The simian immunodeficiency virus (SIV)/macaque model of human immunodeficiency virus (HIV)/acquired immunodeficiency syndrome pathogenesis is critical for furthering our understanding of the role of antibody responses in the prevention of HIV infection, and will only increase in importance as macaque immunoglobulin (IG) gene databases are expanded. We have previously reported the construction of a phage display library from a SIV-infected rhesus macaque (Macaca mulatta) using oligonucleotide primers based on human IG gene sequences. Our previous screening relied on Sanger sequencing, which was inefficient and generated only a few dozen sequences. Here, we re-analyzed this library using single molecule, real-time (SMRT)…

Read More »

Sunday, July 7, 2019

Proteomic analysis of Pemphigus autoantibodies indicates a larger, more diverse, and more dynamic repertoire than determined by B cell genetics.

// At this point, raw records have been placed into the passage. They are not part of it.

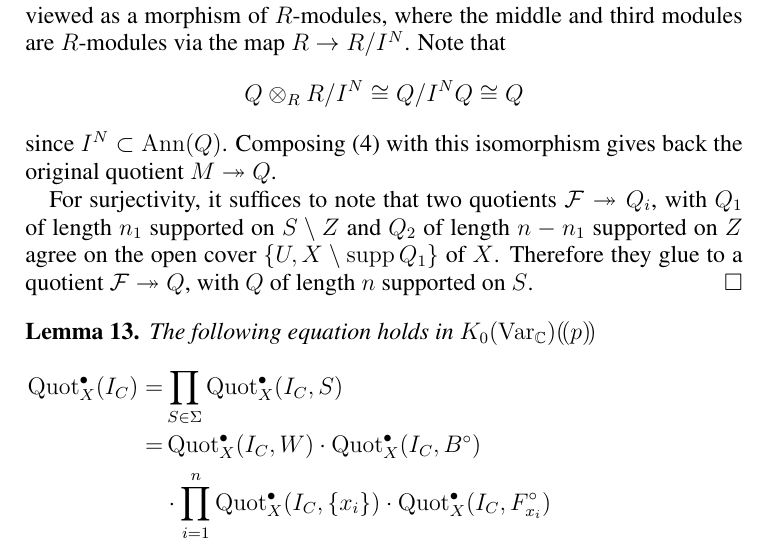
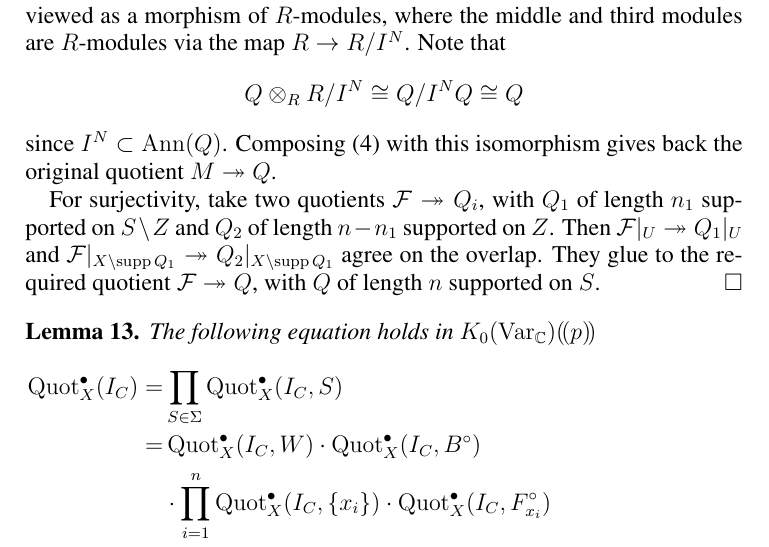
Before and after one commit to jbryanvancouver/Bryan-Kool, a LaTeX paper (BK folder/new version/Bryan-Kool.tex): part of page 15 of 43, cut so that both start at the same text. Compiled offline with pdfLaTeX.

Commit message:
(small typo corrected)

```diff
--- a/BK folder/new version/Bryan-Kool.tex
+++ b/BK folder/new version/Bryan-Kool.tex
@@ -1150,11 +1150,13 @@ Q \otimes_R R / I^N \cong Q / I^N Q \cong Q
 since $I^N \subset \Ann(Q)$. Composing \eqref{compos} with this
 isomorphism gives back the original quotient $M \twoheadrightarrow Q$.
 
-For surjectivity, it suffices to note that two quotients $\F \twoheadrightarrow
+For surjectivity, take two quotients $\F \twoheadrightarrow
 Q_i$, with $Q_1$ of length $n_1$ supported on $S \setminus Z$ and $Q_2$
-of length $n-n_1$ supported on $Z$ agree on the open cover $\{ U, X
-\setminus \supp Q_1\}$ of $X$. Therefore they glue to a quotient $\F
-\twoheadrightarrow Q$, with $Q$ of length $n$ supported on $S$.
+of length $n-n_1$ supported on $Z$. Then $\F|_U \twoheadrightarrow
+Q_1|_U$ and $\F|_{X \setminus \supp Q_1} \twoheadrightarrow
+Q_2|_{X \setminus \supp Q_1}$ agree on the overlap.
+They glue to the required quotient $\F \twoheadrightarrow Q$,
+with $Q$ of length $n$ supported on $S$.
 \end{proof}
 
 \begin{lemma}\label{lem: Sigma = product of local Hilbert schemes}
```
Also changed, not shown: BK folder/new version/Bryan-Kool.pdf, 3 other files.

In autoantibody-mediated diseases such as pemphigus, serum antibodies lead to disease. Genetic analysis of B cells has allowed characterization of antibody repertoires in such diseases but would be complemented by proteomic analysis of serum autoantibodies. Here, we show using proteomic analysis that the serum autoantibody repertoire in pemphigus is much more polyclonal than that found by genetic studies of B cells. In addition, many B cells encode pemphigus autoantibodies that are not secreted into the serum. Heavy chain variable gene usage of serum autoantibodies is not shared among patients, implying targeting of the coded proteins will not be a useful…

Read More »

Sunday, July 7, 2019

Antibodyomics: bioinformatics technologies for understanding B-cell immunity to HIV-1.

Numerous antibodies have been identified from HIV-1-infected donors that neutralize diverse strains of HIV-1. These antibodies may provide the basis for a B cell-mediated HIV-1 vaccine. However, it has been unclear how to elicit similar antibodies by vaccination. To address this issue, we have undertaken an informatics-based approach to understand the genetic and immunologic processes controlling the development of HIV-1-neutralizing antibodies. As DNA sequencing comprises the fastest growing database of biological information, we focused on incorporating next-generation sequencing of B-cell transcripts to determine the origin, maturation pathway, and prevalence of broadly neutralizing antibody lineages (Antibodyomics1, 2, 4, and 6). We…

Read More »

Sunday, July 7, 2019

Refinement of the canine CD1 locus topology and investigation of antibody binding to recombinant canine CD1 isoforms.

CD1 molecules are antigen-presenting glycoproteins primarily found on dendritic cells (DCs) responsible for lipid antigen presentation to CD1-restricted T cells. Despite their pivotal role in immunity, little is known about CD1 protein expression in dogs, notably due to lack of isoform-specific antibodies. The canine (Canis familiaris) CD1 locus was previously found to contain three functional CD1A genes: canCD1A2, canCD1A6, and canCD1A8, where two variants of canCD1A8, canCD1A8.1 and canCD1A8.2, were assumed to be allelic variants. However, we hypothesized that these rather represented two separate genes. Sequencing of three overlapping bacterial artificial chromosomes (BACs) spanning the entire canine CD1 locus revealed…

Read More »

Sunday, July 7, 2019

Structural basis for recombinatorial permissiveness in the generation of Anaplasma marginale Msp2 antigenic variants.

Sequential expression of outer membrane protein antigenic variants is an evolutionarily convergent mechanism used by bacterial pathogens to escape host immune clearance and establish persistent infection. Variants must be sufficiently structurally distinct to escape existing immune effectors yet retain core structural elements required for localization and function within the outer membrane. We examined this balance using Anaplasma marginale, which generates antigenic variants in the outer membrane protein Msp2 using gene conversion. The overwhelming majority of Msp2 variants expressed during long-term persistent infection are mosaics, derived by recombination of oligonucleotide segments from multiple alleles to form unique hypervariable regions (HVR). As…

Read More »

Subscribe for blog updates:

Archives

Press Release

Pacific Biosciences Announces New Chief Financial Officer

Monday, September 14, 2020

Stay
Current

Visit our blog »